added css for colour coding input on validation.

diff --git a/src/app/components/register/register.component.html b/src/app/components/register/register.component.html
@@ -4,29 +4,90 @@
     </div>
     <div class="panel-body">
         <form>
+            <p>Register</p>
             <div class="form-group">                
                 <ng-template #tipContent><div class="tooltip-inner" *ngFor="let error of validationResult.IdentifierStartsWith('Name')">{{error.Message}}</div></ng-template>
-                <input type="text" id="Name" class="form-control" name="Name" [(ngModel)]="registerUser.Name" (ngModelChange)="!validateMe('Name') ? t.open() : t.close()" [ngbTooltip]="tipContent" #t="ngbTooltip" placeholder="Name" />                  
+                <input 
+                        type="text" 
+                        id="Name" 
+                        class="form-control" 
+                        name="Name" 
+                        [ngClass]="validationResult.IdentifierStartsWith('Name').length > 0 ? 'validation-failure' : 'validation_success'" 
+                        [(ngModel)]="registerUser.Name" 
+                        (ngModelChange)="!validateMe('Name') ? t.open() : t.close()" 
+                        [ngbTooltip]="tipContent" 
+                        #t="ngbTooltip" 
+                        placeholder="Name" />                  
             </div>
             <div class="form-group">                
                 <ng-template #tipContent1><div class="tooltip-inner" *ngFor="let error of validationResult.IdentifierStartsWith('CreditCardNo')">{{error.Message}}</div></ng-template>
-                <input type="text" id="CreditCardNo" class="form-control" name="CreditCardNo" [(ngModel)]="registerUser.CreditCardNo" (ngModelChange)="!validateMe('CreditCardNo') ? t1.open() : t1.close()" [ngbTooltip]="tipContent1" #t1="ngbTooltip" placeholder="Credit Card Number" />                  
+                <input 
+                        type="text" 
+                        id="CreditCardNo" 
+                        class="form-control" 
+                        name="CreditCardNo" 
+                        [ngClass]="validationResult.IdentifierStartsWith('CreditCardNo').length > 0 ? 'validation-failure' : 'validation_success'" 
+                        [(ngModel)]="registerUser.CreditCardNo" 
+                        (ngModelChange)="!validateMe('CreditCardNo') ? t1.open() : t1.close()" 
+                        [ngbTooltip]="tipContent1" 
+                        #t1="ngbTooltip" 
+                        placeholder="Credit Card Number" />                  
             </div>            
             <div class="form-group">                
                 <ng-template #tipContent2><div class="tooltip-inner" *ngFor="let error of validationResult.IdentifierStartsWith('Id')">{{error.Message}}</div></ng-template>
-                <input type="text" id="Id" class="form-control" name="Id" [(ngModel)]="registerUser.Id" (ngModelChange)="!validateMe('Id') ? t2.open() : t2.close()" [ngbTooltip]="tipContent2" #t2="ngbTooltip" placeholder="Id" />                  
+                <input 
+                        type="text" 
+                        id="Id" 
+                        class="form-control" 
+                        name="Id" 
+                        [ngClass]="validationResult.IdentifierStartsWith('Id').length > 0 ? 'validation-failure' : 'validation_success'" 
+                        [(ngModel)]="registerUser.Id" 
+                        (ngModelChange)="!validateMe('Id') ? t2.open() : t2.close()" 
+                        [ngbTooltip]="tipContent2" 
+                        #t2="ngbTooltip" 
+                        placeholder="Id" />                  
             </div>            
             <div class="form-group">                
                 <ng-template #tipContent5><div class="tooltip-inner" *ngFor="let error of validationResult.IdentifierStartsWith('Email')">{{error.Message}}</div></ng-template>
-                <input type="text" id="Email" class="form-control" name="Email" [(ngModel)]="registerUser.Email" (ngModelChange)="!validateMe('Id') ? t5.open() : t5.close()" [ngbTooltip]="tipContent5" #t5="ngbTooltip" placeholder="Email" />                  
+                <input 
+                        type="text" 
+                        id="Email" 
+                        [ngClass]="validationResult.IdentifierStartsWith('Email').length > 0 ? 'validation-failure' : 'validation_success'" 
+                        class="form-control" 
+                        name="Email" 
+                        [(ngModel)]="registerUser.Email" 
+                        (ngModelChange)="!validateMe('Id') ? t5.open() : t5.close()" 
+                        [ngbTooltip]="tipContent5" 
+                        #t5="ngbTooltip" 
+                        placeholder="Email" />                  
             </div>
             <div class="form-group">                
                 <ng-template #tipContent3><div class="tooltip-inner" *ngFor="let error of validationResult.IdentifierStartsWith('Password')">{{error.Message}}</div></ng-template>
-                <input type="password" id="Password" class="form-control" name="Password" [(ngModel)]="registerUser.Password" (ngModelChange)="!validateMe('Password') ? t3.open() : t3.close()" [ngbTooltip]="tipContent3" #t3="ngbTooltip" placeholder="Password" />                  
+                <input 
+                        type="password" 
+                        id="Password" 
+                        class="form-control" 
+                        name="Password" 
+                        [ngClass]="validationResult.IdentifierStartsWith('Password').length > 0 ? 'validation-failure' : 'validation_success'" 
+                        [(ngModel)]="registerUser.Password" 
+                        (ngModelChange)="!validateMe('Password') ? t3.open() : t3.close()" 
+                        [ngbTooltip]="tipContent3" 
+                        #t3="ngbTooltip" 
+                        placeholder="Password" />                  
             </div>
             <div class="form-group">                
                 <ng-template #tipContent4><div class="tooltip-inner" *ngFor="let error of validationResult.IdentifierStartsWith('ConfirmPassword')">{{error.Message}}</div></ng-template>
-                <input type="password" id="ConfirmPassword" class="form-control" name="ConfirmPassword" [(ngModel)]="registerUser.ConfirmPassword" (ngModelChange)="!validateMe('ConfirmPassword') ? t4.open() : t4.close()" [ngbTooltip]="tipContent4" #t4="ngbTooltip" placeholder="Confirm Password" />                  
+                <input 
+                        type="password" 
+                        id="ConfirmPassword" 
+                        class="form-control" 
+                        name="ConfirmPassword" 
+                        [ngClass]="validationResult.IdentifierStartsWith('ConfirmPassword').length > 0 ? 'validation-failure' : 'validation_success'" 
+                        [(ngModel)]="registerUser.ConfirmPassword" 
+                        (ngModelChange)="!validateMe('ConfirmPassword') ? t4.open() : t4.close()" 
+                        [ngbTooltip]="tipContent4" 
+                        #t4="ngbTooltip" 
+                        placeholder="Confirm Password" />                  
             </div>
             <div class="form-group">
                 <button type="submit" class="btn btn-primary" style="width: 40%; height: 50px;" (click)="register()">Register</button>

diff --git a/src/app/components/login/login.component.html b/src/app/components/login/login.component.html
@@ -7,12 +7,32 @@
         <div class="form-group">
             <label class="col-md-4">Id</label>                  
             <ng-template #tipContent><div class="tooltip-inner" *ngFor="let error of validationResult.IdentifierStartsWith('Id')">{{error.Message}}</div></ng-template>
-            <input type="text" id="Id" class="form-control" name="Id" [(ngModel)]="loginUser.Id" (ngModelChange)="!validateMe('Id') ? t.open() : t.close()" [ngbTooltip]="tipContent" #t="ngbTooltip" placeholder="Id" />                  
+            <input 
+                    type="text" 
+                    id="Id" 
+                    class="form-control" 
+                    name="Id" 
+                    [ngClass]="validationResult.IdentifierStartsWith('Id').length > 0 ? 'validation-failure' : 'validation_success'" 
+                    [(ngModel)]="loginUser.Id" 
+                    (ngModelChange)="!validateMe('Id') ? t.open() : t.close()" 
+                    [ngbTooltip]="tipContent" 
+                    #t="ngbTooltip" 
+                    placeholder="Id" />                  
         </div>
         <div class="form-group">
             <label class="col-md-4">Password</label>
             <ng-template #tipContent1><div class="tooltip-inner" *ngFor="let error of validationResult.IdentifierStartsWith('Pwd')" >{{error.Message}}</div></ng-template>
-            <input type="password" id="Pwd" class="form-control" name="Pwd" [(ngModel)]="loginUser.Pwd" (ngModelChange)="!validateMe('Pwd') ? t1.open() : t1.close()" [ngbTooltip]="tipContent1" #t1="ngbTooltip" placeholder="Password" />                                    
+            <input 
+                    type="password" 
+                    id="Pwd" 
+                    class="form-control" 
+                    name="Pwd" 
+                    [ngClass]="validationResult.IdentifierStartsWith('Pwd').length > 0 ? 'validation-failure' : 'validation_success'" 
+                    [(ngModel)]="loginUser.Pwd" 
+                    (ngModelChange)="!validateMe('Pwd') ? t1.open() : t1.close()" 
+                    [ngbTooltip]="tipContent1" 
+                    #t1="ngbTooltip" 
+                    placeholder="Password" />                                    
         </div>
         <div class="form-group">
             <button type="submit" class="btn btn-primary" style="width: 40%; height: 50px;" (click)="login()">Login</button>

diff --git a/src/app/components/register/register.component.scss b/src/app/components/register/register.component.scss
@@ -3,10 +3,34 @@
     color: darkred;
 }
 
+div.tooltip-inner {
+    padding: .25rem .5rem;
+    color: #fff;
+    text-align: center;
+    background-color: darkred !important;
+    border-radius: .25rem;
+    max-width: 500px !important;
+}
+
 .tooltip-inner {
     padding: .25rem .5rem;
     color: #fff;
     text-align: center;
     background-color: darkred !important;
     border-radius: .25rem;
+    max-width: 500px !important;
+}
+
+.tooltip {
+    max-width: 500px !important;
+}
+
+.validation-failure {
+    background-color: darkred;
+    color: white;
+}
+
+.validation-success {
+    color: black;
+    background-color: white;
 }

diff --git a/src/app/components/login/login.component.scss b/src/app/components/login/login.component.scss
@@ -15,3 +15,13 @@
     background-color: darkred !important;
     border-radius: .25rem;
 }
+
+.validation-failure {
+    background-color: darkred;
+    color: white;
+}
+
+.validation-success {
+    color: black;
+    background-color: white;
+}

#### Description of the task:
In the records above, find the lines holding "Number". Copy each one.

#### Solution:
-                <input type="text" id="CreditCardNo" class="form-control" name="CreditCardNo" [(ngModel)]="registerUser.CreditCardNo" (ngModelChange)="!validateMe('CreditCardNo') ? t1.open() : t1.close()" [ngbTooltip]="tipContent1" #t1="ngbTooltip" placeholder="Credit Card Number" />                  
+                        placeholder="Credit Card Number" />                  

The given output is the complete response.